### [Assignment]
Filter the records for "href" and keep each line that has it.
BEGIN Data to use
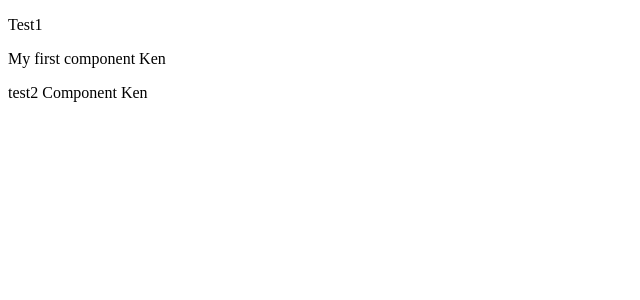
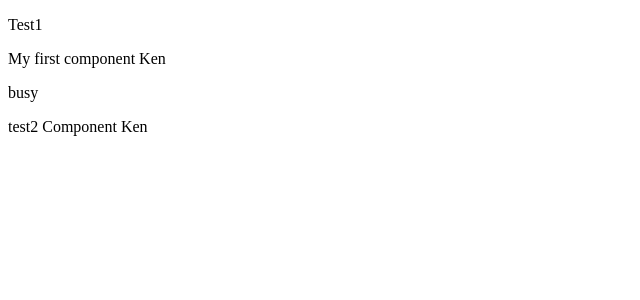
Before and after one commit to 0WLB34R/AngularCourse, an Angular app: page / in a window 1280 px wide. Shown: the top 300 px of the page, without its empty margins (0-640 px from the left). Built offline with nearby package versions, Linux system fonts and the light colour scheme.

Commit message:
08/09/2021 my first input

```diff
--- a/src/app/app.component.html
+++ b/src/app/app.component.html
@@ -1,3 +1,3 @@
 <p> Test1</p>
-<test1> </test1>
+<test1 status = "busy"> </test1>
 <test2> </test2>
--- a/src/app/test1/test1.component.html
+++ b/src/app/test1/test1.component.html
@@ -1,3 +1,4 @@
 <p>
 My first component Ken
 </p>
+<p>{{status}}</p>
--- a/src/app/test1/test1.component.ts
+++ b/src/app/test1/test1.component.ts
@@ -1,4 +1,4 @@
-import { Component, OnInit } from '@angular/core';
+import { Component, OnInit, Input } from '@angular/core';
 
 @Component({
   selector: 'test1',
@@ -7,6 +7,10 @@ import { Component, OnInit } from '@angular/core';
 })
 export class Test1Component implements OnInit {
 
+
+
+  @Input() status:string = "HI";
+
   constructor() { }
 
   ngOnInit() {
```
END Data to use
BEGIN Data to use
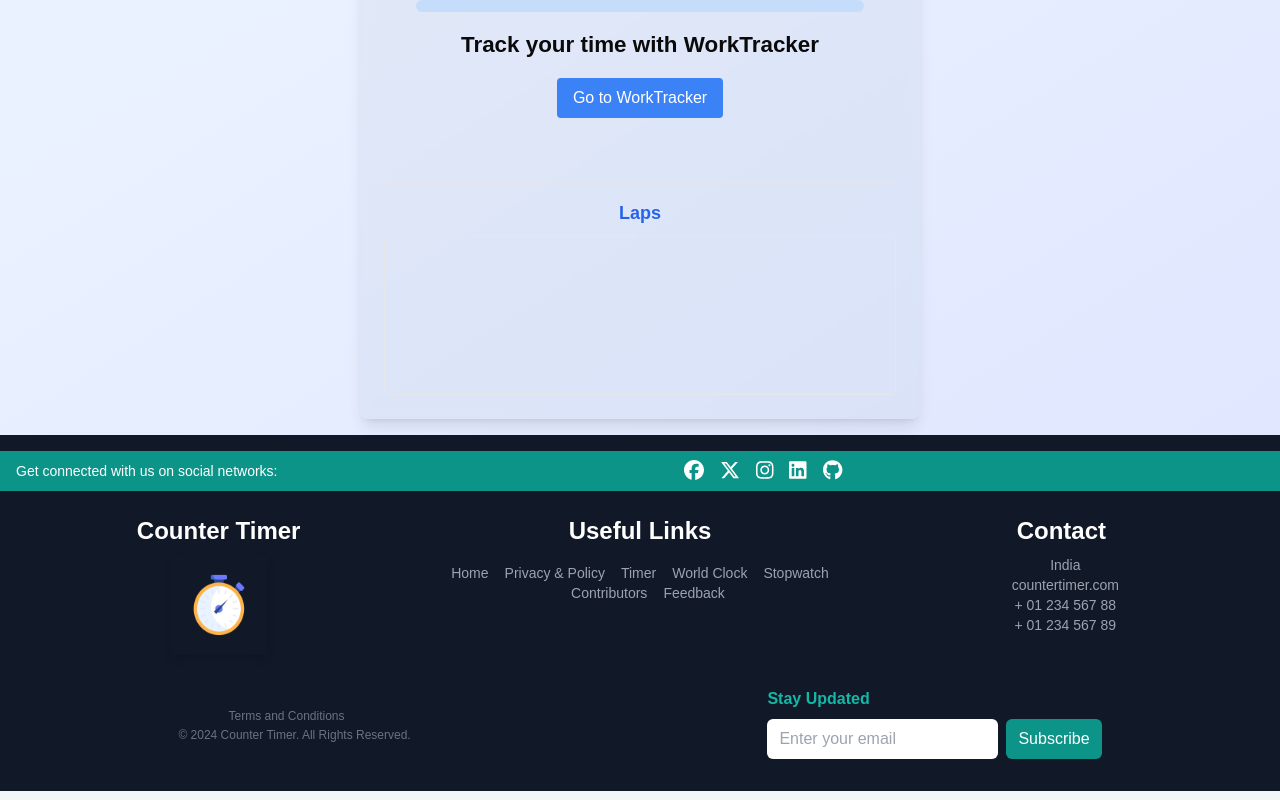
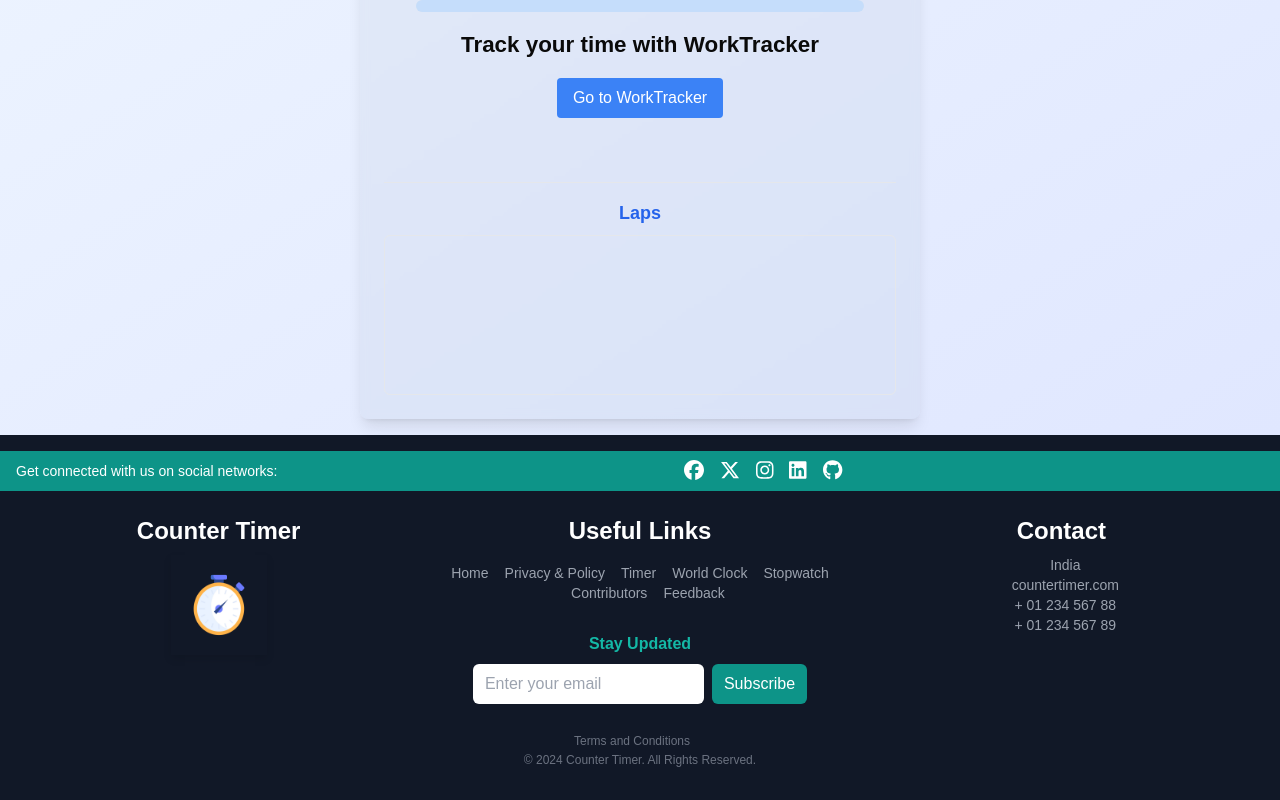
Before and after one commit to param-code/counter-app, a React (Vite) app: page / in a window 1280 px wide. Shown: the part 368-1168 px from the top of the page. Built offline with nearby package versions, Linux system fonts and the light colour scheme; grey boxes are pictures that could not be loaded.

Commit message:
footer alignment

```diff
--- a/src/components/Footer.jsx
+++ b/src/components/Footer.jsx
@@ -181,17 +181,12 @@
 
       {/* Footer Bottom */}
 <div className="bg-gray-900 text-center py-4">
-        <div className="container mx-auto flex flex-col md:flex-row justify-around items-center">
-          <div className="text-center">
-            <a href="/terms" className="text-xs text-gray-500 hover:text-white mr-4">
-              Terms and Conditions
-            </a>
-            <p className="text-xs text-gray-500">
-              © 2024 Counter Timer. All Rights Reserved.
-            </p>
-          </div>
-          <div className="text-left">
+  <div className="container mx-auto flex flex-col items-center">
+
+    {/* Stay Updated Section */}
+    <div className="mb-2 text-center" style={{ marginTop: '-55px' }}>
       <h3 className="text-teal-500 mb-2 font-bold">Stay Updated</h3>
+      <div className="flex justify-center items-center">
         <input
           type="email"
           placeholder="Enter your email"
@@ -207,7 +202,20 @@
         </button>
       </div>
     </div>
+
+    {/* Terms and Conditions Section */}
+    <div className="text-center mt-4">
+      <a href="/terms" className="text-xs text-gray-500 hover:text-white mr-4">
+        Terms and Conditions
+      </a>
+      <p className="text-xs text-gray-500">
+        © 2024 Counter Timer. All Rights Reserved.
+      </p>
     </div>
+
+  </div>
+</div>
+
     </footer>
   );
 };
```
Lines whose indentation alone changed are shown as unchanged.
END Data to use
BEGIN Data to use
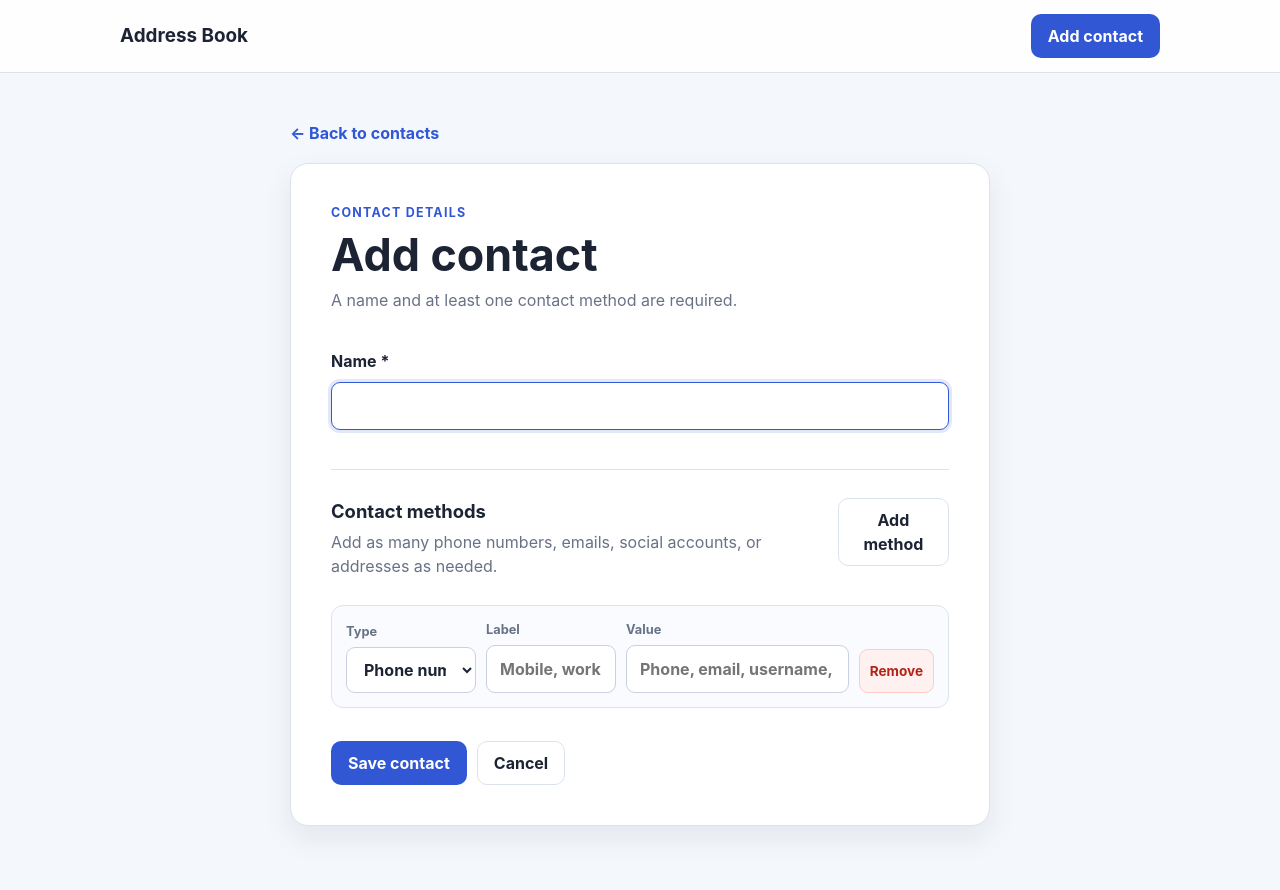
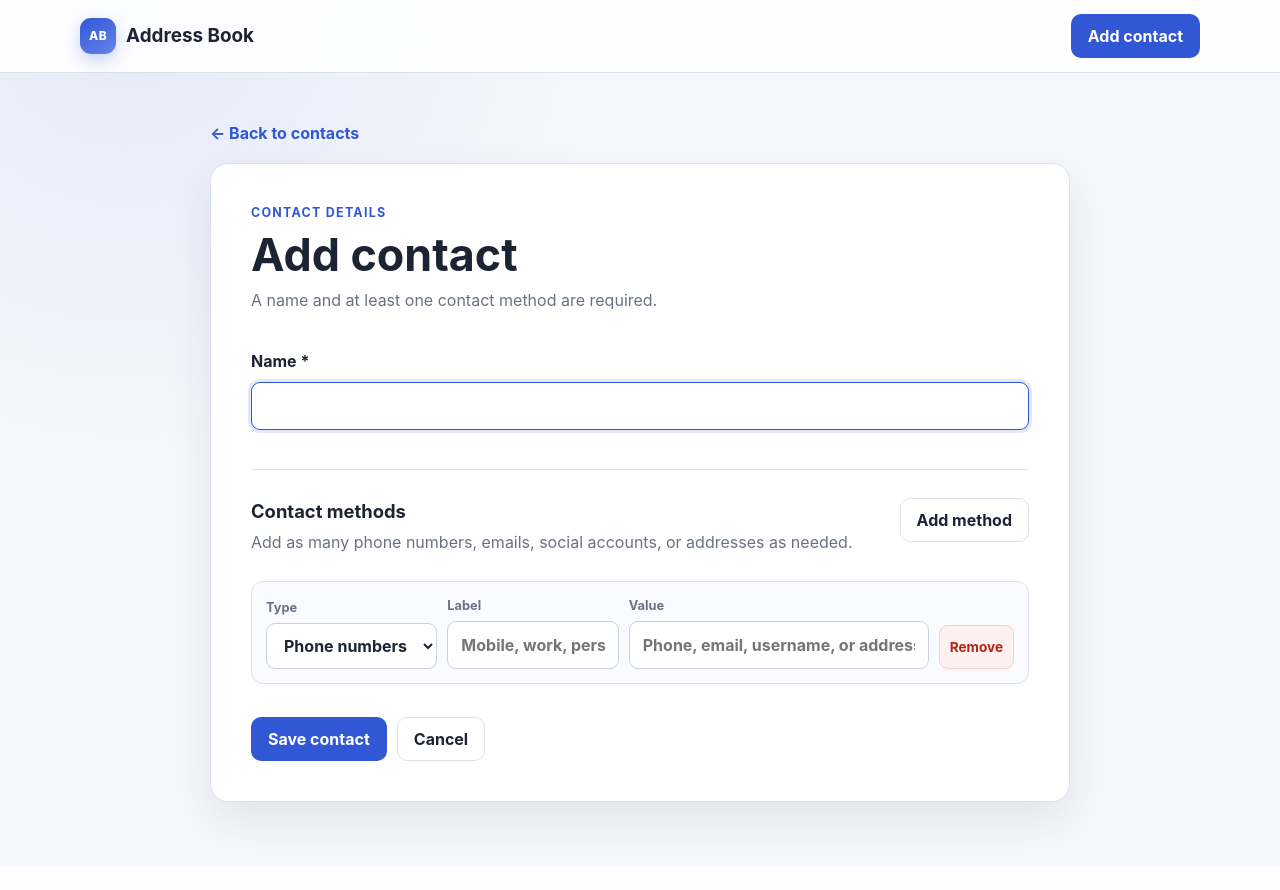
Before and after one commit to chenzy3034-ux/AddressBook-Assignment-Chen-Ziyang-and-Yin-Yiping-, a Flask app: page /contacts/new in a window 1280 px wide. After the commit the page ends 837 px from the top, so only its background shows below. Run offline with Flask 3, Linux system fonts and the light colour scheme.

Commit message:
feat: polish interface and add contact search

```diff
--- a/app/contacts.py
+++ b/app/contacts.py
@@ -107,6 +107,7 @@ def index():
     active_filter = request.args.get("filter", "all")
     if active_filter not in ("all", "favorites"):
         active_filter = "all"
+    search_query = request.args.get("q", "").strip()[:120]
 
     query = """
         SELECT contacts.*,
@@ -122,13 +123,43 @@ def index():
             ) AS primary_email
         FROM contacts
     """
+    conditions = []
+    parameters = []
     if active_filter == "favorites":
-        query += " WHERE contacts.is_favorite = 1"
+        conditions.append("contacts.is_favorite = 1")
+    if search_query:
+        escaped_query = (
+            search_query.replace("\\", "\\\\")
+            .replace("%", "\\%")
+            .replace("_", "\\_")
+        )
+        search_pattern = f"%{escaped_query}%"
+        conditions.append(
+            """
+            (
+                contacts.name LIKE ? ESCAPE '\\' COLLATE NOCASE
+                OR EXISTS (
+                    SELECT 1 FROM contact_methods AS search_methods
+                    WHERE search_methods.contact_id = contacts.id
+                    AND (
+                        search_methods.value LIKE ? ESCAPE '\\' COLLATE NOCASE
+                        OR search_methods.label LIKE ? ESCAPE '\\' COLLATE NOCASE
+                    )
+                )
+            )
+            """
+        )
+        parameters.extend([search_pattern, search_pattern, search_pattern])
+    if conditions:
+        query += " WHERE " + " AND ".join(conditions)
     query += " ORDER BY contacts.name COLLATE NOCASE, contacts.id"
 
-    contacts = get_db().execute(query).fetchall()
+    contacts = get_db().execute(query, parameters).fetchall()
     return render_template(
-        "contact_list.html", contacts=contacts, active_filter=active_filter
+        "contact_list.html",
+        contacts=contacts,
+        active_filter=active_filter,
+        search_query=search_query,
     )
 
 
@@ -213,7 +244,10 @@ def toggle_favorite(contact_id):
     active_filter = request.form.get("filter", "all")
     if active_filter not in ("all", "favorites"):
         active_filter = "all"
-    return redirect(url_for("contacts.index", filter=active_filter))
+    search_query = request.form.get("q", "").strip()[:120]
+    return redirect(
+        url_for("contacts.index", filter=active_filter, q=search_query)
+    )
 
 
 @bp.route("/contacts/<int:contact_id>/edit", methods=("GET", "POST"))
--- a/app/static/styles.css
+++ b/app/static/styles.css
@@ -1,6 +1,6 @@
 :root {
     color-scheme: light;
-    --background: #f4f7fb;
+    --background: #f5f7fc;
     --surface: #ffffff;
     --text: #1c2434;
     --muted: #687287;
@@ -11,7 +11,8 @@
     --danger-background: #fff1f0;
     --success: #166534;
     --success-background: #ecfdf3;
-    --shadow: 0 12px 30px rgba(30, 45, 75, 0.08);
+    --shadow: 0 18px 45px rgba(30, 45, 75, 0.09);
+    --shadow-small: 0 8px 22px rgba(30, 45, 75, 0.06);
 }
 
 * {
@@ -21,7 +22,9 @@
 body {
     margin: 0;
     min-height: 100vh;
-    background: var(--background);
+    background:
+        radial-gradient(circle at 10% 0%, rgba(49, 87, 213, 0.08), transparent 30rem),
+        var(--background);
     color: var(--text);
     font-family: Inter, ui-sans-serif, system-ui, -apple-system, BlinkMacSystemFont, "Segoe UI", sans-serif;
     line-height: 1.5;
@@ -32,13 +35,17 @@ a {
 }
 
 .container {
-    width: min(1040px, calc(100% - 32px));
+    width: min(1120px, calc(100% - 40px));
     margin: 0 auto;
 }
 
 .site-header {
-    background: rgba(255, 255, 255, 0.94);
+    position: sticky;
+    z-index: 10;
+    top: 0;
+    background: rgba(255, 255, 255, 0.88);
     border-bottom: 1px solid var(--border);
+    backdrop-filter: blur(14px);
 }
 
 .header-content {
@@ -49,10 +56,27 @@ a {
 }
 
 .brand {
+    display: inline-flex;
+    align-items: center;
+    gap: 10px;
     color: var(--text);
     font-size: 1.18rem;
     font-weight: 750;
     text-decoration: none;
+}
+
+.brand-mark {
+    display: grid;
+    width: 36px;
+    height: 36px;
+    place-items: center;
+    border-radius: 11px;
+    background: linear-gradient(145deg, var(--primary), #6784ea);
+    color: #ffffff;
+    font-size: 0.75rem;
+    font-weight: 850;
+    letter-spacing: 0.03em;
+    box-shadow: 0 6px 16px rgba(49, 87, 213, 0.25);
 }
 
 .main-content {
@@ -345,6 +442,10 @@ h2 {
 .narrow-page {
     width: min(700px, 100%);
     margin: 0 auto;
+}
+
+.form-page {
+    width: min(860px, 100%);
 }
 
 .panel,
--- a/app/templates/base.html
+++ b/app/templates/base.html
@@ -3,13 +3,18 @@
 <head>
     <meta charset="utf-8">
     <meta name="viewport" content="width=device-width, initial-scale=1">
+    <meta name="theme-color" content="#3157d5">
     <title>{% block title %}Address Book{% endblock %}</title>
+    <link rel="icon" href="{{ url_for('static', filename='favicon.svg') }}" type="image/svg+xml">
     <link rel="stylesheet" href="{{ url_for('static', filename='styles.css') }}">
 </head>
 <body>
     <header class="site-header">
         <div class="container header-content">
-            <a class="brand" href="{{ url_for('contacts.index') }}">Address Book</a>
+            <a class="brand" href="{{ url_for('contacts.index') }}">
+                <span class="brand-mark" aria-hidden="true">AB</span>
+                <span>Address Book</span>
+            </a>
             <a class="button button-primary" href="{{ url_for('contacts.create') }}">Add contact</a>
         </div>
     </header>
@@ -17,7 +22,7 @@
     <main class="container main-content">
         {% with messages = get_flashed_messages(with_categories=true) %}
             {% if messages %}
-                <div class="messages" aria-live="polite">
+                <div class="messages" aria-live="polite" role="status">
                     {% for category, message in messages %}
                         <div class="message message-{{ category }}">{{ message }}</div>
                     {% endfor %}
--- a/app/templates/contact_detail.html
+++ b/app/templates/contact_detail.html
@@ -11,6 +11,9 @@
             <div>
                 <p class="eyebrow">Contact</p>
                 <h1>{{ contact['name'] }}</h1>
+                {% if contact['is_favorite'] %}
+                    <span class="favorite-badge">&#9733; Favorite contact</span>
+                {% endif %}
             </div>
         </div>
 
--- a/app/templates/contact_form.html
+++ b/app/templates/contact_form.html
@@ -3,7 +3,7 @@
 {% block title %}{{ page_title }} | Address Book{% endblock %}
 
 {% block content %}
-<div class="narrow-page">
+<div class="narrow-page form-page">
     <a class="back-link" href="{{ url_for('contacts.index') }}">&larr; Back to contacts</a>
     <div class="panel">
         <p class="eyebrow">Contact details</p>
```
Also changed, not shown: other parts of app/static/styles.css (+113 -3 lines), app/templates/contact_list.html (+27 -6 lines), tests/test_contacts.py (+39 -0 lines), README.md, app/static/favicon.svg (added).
END Data to use
### [Exercise output]
-            <a href="/terms" className="text-xs text-gray-500 hover:text-white mr-4">
+      <a href="/terms" className="text-xs text-gray-500 hover:text-white mr-4">
+    <link rel="icon" href="{{ url_for('static', filename='favicon.svg') }}" type="image/svg+xml">
     <link rel="stylesheet" href="{{ url_for('static', filename='styles.css') }}">
-            <a class="brand" href="{{ url_for('contacts.index') }}">Address Book</a>
+            <a class="brand" href="{{ url_for('contacts.index') }}">
             <a class="button button-primary" href="{{ url_for('contacts.create') }}">Add contact</a>
     <a class="back-link" href="{{ url_for('contacts.index') }}">&larr; Back to contacts</a>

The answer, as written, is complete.